--- Task prompt ---
Could you write out the records exactly as they are given?

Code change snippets
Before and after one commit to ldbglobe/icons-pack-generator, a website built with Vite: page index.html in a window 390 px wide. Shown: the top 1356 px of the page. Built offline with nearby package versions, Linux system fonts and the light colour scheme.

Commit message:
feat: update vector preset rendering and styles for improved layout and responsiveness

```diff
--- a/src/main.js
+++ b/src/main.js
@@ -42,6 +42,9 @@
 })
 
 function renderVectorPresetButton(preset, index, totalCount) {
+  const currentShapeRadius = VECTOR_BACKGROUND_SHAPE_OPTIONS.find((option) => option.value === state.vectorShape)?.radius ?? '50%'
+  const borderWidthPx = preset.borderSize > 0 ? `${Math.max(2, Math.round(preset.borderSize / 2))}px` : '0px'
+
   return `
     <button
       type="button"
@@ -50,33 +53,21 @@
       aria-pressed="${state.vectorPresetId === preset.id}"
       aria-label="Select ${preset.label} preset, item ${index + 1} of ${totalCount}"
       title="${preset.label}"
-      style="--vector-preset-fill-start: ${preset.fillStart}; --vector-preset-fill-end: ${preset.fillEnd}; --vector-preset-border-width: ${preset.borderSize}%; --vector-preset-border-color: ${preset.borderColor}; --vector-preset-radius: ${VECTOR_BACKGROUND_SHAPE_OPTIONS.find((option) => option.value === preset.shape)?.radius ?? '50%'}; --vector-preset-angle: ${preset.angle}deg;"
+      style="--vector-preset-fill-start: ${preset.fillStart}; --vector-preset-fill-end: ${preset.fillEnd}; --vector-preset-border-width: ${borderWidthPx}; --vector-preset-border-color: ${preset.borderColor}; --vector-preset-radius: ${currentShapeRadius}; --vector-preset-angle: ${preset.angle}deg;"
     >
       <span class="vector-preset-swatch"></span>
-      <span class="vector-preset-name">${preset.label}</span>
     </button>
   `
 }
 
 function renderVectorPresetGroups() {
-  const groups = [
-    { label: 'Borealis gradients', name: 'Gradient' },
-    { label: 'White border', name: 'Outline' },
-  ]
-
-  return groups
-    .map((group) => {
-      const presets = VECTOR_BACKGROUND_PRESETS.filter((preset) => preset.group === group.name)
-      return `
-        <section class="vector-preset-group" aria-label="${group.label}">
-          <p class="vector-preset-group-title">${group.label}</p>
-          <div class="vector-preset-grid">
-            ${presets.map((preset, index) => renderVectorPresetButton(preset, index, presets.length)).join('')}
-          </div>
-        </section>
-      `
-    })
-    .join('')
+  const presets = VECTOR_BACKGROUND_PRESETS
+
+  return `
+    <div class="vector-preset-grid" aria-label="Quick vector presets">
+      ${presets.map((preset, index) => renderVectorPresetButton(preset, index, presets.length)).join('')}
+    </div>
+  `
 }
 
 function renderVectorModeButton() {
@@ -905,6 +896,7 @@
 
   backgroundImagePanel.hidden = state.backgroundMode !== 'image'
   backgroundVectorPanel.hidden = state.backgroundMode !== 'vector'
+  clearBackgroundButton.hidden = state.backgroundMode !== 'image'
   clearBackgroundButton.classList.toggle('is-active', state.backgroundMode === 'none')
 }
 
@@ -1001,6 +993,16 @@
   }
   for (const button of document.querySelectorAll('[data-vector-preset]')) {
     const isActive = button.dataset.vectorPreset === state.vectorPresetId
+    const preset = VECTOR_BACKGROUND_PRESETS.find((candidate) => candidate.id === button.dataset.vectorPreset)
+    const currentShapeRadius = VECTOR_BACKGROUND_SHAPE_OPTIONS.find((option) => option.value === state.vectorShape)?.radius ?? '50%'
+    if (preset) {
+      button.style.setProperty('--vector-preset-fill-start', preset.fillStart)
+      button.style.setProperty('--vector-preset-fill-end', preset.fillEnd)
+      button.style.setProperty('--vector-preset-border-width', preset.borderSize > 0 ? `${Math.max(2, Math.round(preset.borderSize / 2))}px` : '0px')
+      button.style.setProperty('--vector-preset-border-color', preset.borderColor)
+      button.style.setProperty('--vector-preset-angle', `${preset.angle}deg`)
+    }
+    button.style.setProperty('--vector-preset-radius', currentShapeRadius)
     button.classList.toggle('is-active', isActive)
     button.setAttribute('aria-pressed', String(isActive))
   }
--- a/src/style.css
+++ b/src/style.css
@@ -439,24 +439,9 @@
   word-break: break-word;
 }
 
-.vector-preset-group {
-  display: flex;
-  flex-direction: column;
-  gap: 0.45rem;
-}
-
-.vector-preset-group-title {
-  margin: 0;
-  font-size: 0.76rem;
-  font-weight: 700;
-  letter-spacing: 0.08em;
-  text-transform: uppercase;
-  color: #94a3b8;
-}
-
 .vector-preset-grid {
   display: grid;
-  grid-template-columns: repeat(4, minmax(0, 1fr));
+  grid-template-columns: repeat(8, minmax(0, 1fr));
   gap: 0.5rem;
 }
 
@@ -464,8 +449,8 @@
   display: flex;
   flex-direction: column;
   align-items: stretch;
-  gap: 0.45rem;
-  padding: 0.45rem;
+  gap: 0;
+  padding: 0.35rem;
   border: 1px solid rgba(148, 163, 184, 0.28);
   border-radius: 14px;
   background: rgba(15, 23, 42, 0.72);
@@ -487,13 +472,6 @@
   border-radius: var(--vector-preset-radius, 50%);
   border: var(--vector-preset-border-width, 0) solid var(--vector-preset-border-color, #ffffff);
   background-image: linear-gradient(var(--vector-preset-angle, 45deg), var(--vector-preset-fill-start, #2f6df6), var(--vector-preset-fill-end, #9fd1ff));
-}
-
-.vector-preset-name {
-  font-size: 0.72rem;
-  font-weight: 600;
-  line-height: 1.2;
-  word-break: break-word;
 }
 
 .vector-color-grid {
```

--- Exercise response ---
Before and after one commit to ldbglobe/icons-pack-generator, a website built with Vite: page index.html in a window 390 px wide. Shown: the top 1356 px of the page. Built offline with nearby package versions, Linux system fonts and the light colour scheme.

Commit message:
feat: update vector preset rendering and styles for improved layout and responsiveness

```diff
--- a/src/main.js
+++ b/src/main.js
@@ -42,6 +42,9 @@
 })
 
 function renderVectorPresetButton(preset, index, totalCount) {
+  const currentShapeRadius = VECTOR_BACKGROUND_SHAPE_OPTIONS.find((option) => option.value === state.vectorShape)?.radius ?? '50%'
+  const borderWidthPx = preset.borderSize > 0 ? `${Math.max(2, Math.round(preset.borderSize / 2))}px` : '0px'
+
   return `
     <button
       type="button"
@@ -50,33 +53,21 @@
       aria-pressed="${state.vectorPresetId === preset.id}"
       aria-label="Select ${preset.label} preset, item ${index + 1} of ${totalCount}"
       title="${preset.label}"
-      style="--vector-preset-fill-start: ${preset.fillStart}; --vector-preset-fill-end: ${preset.fillEnd}; --vector-preset-border-width: ${preset.borderSize}%; --vector-preset-border-color: ${preset.borderColor}; --vector-preset-radius: ${VECTOR_BACKGROUND_SHAPE_OPTIONS.find((option) => option.value === preset.shape)?.radius ?? '50%'}; --vector-preset-angle: ${preset.angle}deg;"
+      style="--vector-preset-fill-start: ${preset.fillStart}; --vector-preset-fill-end: ${preset.fillEnd}; --vector-preset-border-width: ${borderWidthPx}; --vector-preset-border-color: ${preset.borderColor}; --vector-preset-radius: ${currentShapeRadius}; --vector-preset-angle: ${preset.angle}deg;"
     >
       <span class="vector-preset-swatch"></span>
-      <span class="vector-preset-name">${preset.label}</span>
     </button>
   `
 }
 
 function renderVectorPresetGroups() {
-  const groups = [
-    { label: 'Borealis gradients', name: 'Gradient' },
-    { label: 'White border', name: 'Outline' },
-  ]
-
-  return groups
-    .map((group) => {
-      const presets = VECTOR_BACKGROUND_PRESETS.filter((preset) => preset.group === group.name)
-      return `
-        <section class="vector-preset-group" aria-label="${group.label}">
-          <p class="vector-preset-group-title">${group.label}</p>
-          <div class="vector-preset-grid">
-            ${presets.map((preset, index) => renderVectorPresetButton(preset, index, presets.length)).join('')}
-          </div>
-        </section>
-      `
-    })
-    .join('')
+  const presets = VECTOR_BACKGROUND_PRESETS
+
+  return `
+    <div class="vector-preset-grid" aria-label="Quick vector presets">
+      ${presets.map((preset, index) => renderVectorPresetButton(preset, index, presets.length)).join('')}
+    </div>
+  `
 }
 
 function renderVectorModeButton() {
@@ -905,6 +896,7 @@
 
   backgroundImagePanel.hidden = state.backgroundMode !== 'image'
   backgroundVectorPanel.hidden = state.backgroundMode !== 'vector'
+  clearBackgroundButton.hidden = state.backgroundMode !== 'image'
   clearBackgroundButton.classList.toggle('is-active', state.backgroundMode === 'none')
 }
 
@@ -1001,6 +993,16 @@
   }
   for (const button of document.querySelectorAll('[data-vector-preset]')) {
     const isActive = button.dataset.vectorPreset === state.vectorPresetId
+    const preset = VECTOR_BACKGROUND_PRESETS.find((candidate) => candidate.id === button.dataset.vectorPreset)
+    const currentShapeRadius = VECTOR_BACKGROUND_SHAPE_OPTIONS.find((option) => option.value === state.vectorShape)?.radius ?? '50%'
+    if (preset) {
+      button.style.setProperty('--vector-preset-fill-start', preset.fillStart)
+      button.style.setProperty('--vector-preset-fill-end', preset.fillEnd)
+      button.style.setProperty('--vector-preset-border-width', preset.borderSize > 0 ? `${Math.max(2, Math.round(preset.borderSize / 2))}px` : '0px')
+      button.style.setProperty('--vector-preset-border-color', preset.borderColor)
+      button.style.setProperty('--vector-preset-angle', `${preset.angle}deg`)
+    }
+    button.style.setProperty('--vector-preset-radius', currentShapeRadius)
     button.classList.toggle('is-active', isActive)
     button.setAttribute('aria-pressed', String(isActive))
   }
--- a/src/style.css
+++ b/src/style.css
@@ -439,24 +439,9 @@
   word-break: break-word;
 }
 
-.vector-preset-group {
-  display: flex;
-  flex-direction: column;
-  gap: 0.45rem;
-}
-
-.vector-preset-group-title {
-  margin: 0;
-  font-size: 0.76rem;
-  font-weight: 700;
-  letter-spacing: 0.08em;
-  text-transform: uppercase;
-  color: #94a3b8;
-}
-
 .vector-preset-grid {
   display: grid;
-  grid-template-columns: repeat(4, minmax(0, 1fr));
+  grid-template-columns: repeat(8, minmax(0, 1fr));
   gap: 0.5rem;
 }
 
@@ -464,8 +449,8 @@
   display: flex;
   flex-direction: column;
   align-items: stretch;
-  gap: 0.45rem;
-  padding: 0.45rem;
+  gap: 0;
+  padding: 0.35rem;
   border: 1px solid rgba(148, 163, 184, 0.28);
   border-radius: 14px;
   background: rgba(15, 23, 42, 0.72);
@@ -487,13 +472,6 @@
   border-radius: var(--vector-preset-radius, 50%);
   border: var(--vector-preset-border-width, 0) solid var(--vector-preset-border-color, #ffffff);
   background-image: linear-gradient(var(--vector-preset-angle, 45deg), var(--vector-preset-fill-start, #2f6df6), var(--vector-preset-fill-end, #9fd1ff));
-}
-
-.vector-preset-name {
-  font-size: 0.72rem;
-  font-weight: 600;
-  line-height: 1.2;
-  word-break: break-word;
 }
 
 .vector-color-grid {
```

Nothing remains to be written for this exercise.